a slow, stately Spanish dance, especially of the 17th and 18th centuries, in triple meter, derived from a vigorous castanet dance.
a piece of music for or using the rhythm of this dance, usually forming one of the movements in the classical suite and following the courante.

Origin of saraband

1610–20; < French sarabande < Spanish zarabanda, perhaps < Arabic sarband a kind of dance < Persian Unabridged Based on the Random House Unabridged Dictionary, © Random House, Inc. 2019

Examples from the Web for sarabande

Historical Examples of sarabande

  • The Sarabande was also in triple time, but its movement was slow and stately.

    How to Listen to Music, 7th ed.

    Henry Edward Krehbiel

  • The adagio is a sarabande, and the last movement has the characteristics of the gigue.

  • Debussy's well-known piece Hommage Rameau is in the style of the Sarabande.

    Music: An Art and a Language

    Walter Raymond Spalding

  • The card-players watched the sarabande through the dusty atmosphere by the uneven light of the smoking lamps.

    Autumn Glory

    Ren Bazin

  • So pavane followed gavotte and sarabande and the more modern minuet, and the ball was very brilliant and gay.

British Dictionary definitions for sarabande




a decorous 17th-century courtly dance
music a piece of music composed for or in the rhythm of this dance, in slow triple time, often incorporated into the classical suite

Word Origin for sarabande

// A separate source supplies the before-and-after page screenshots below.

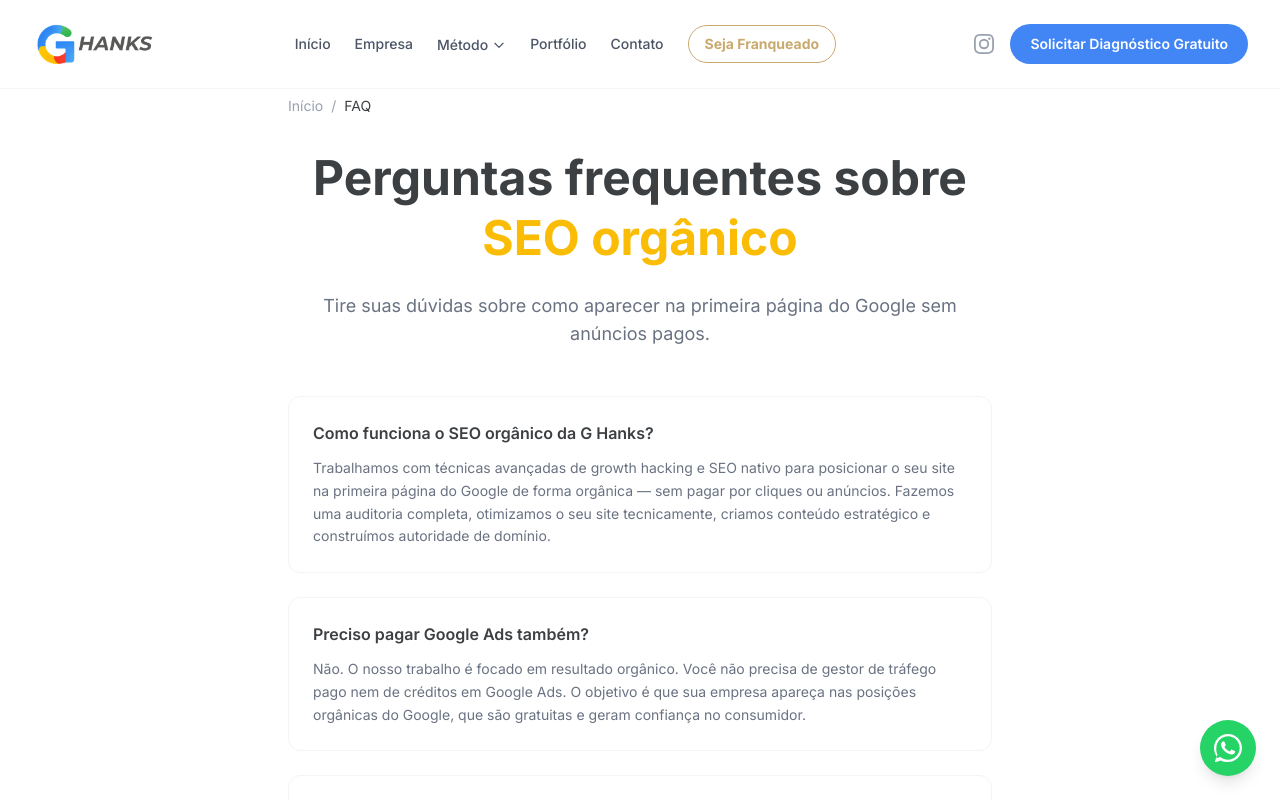
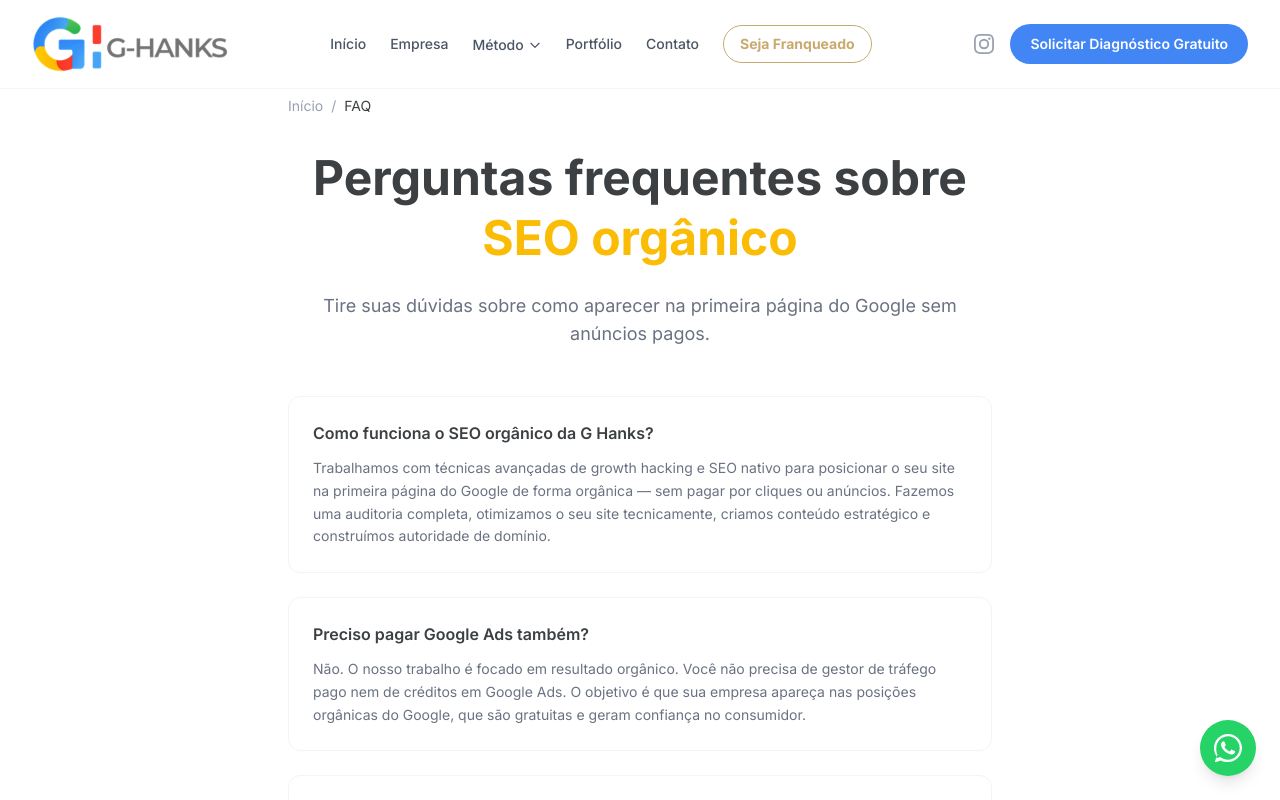
Before and after one commit to rogerfunchall-prog/projetoghanks, a Next.js app: page /faq in a window 1280 px wide. Shown: the top 800 px of the page. Built offline with nearby package versions, Linux system fonts and the light colour scheme; no server answers.

Commit message:
feat(brand): atualizar logo do header (cinza) e do footer (branca)

```diff
--- a/src/components/Footer.tsx
+++ b/src/components/Footer.tsx
@@ -49,8 +49,8 @@ export default function Footer() {
             <Image
               src="/logo-footer.png"
               alt="G Hanks"
-              width={180}
-              height={48}
+              width={349}
+              height={100}
               className="h-10 w-auto"
             />
             <p className="mt-4 text-sm text-gray-400 leading-relaxed">
--- a/src/components/Logo.tsx
+++ b/src/components/Logo.tsx
@@ -8,8 +8,8 @@ export default function Logo({ className = "" }: { className?: string }) {
       <Image
         src="/logo-ghanks.png"
         alt="G Hanks"
-        width={240}
-        height={96}
+        width={349}
+        height={100}
         className="h-12 md:h-14 w-auto"
         priority
       />
```
Also changed, not shown: public/logo-footer.png, public/logo-ghanks.png.
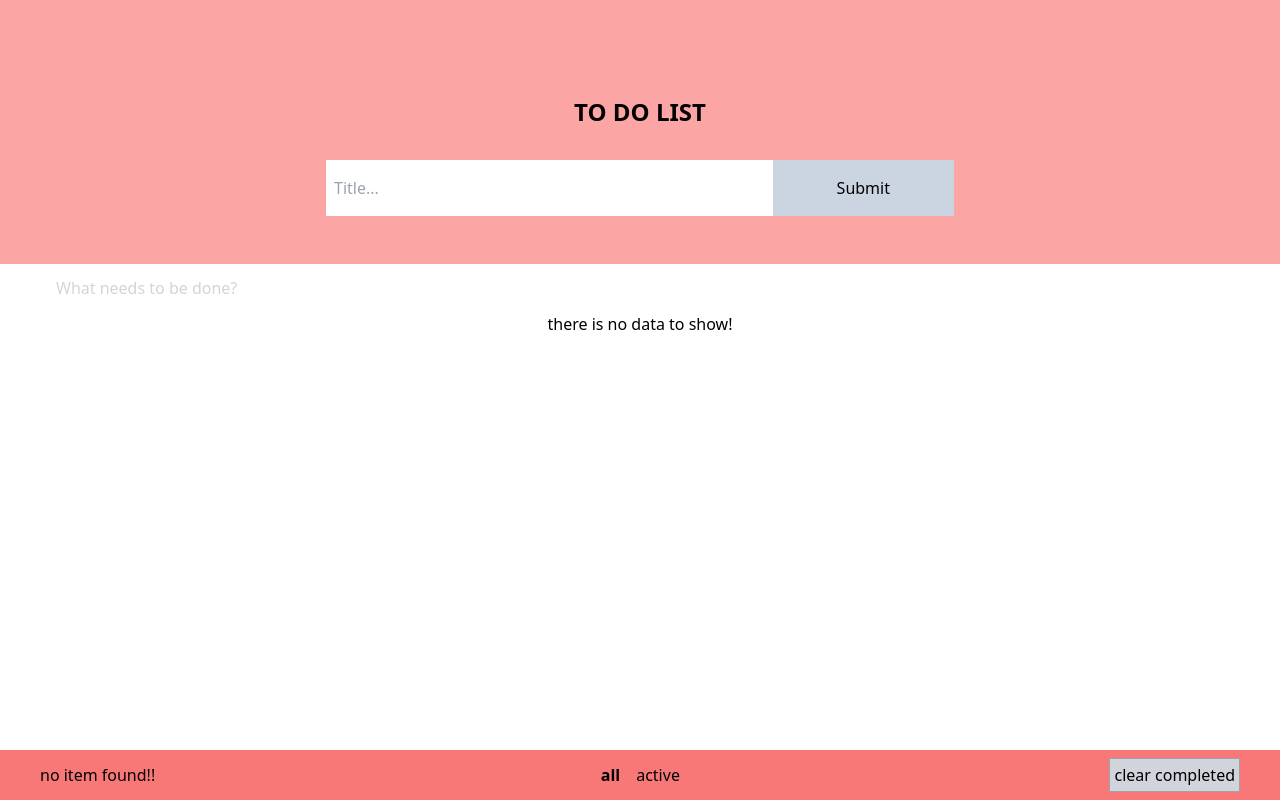
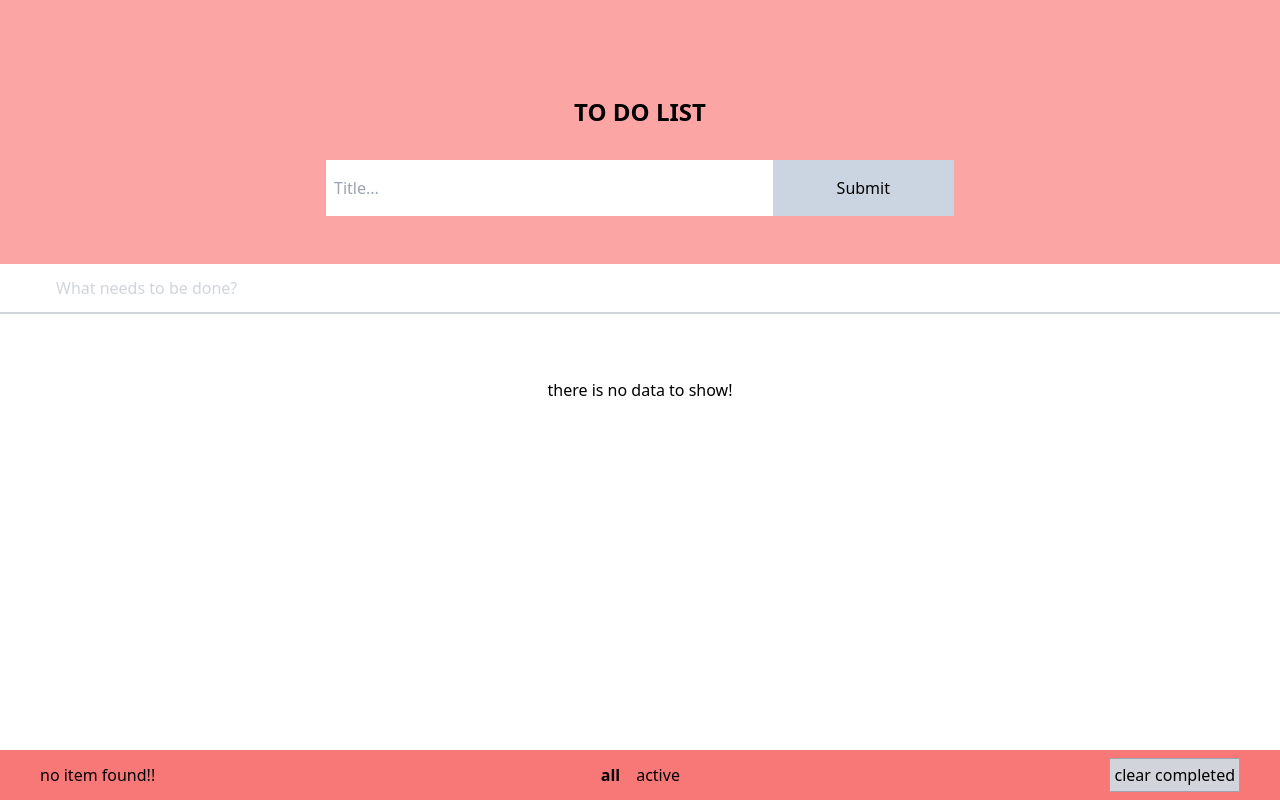
Before and after one commit to side-26/TODO-list, a React (Create React App) app: page / in a window 1280 px wide. Built offline with nearby package versions, Linux system fonts and the light colour scheme.

Commit message:
style install and use transition group for animation in react

```diff
--- a/package.json
+++ b/package.json
@@ -13,6 +13,7 @@
     "react": "^18.2.0",
     "react-dom": "^18.2.0",
     "react-scripts": "5.0.1",
+    "react-transition-group": "^4.4.5",
     "typescript": "^4.4.2",
     "web-vitals": "^2.1.0"
   },
@@ -41,6 +42,7 @@
     ]
   },
   "devDependencies": {
+    "@types/react-transition-group": "^4.4.5",
     "autoprefixer": "^10.4.13",
     "postcss": "^8.4.19",
     "react-app-rewire-alias": "^1.1.7",
--- a/src/components/todoList/index.tsx
+++ b/src/components/todoList/index.tsx
@@ -1,7 +1,8 @@
 import TodoItem from "@components/todoItem";
 import { Context } from "@context/index";
 import { useContext, useEffect, useState } from "react";
-import { todoArrType } from "@context/todo/types";
+import { todoItemType } from "@config/generalTypes";
+import { CSSTransition, TransitionGroup } from "react-transition-group";
 import "./style.css";
 export default function TodoListSec() {
   const {
@@ -12,24 +13,29 @@ export default function TodoListSec() {
     showAllTodosState,
     activeTodosArr,
   } = useContext(Context);
-  const [todoArr, setTodoArr] = useState<any>([]);
+  const [todoArr, setTodoArr] = useState<todoItemType[]>([]);
   useEffect(() => {
     if (showAllTodosState) setTodoArr([...todosArr]);
     else setTodoArr([...activeTodosArr]);
-  }, [showAllTodosState, todosArr,activeTodosArr]);
+  }, [showAllTodosState, todosArr, activeTodosArr]);
 
   return (
-    <section className="">
-      <div className="text-gray-300 p-3 lg:px-10 xl:px-14">
+    <section>
+      <div className="text-gray-300 p-3 lg:px-10 xl:px-14 border-b-2 border-gray-300">
         What needs to be done?
       </div>
       <div>{showAllTodosState}</div>
       <div>
-        {!todoArr.length ? (
-          <div className="typing-demo mx-auto">there is no data to show!</div>
+        <TransitionGroup>
+          {isEmpty ? (
+            <CSSTransition timeout={500} classNames="fade">
+              <div className="typing-demo mx-auto mt-16">
+                there is no data to show!
+              </div>
+            </CSSTransition>
           ) : (
-          todoArr.map((todo: any,) => (
-            <div>
+            todoArr.map((todo) => (
+              <CSSTransition key={todo.id} timeout={300} classNames="fade">
                 <TodoItem
                   id={todo.id}
                   isChecked={todo.isChecked}
@@ -38,9 +44,10 @@ export default function TodoListSec() {
                   handleDeleteItem={deleteTodo}
                   key={todo.id}
                 />
-            </div>
+              </CSSTransition>
             ))
           )}
+        </TransitionGroup>
       </div>
     </section>
   );
--- a/src/components/todoList/style.css
+++ b/src/components/todoList/style.css
@@ -11,9 +11,22 @@
   animation: typing 2s steps(22), blink 0.5s step-end infinite alternate;
   white-space: nowrap;
   overflow: hidden;
-  /* border-right: 3px solid; */
-  /* font-family: monospace; */
-  /* font-size: 2em; */
+}
+.fade-enter {
+  opacity: 0;
+}
+.fade-exit {
+  opacity: 1;
+}
+.fade-enter-active {
+  opacity: 1;
+}
+.fade-exit-active {
+  opacity: 0;
+}
+.fade-enter-active,
+.fade-exit-active {
+  transition: opacity 500ms;
 }
 
 @keyframes typing {
```
Also changed, not shown: 1 other file (tests, documents, lock files or other folders). Lines whose indentation alone changed are shown as unchanged.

C17: from French, from Spanish zarabanda, of uncertain origin
Collins English Dictionary - Complete & Unabridged 2012 Digital Edition © William Collins Sons & Co. Ltd. 1979, 1986 © HarperCollins Publishers 1998, 2000, 2003, 2005, 2006, 2007, 2009, 2012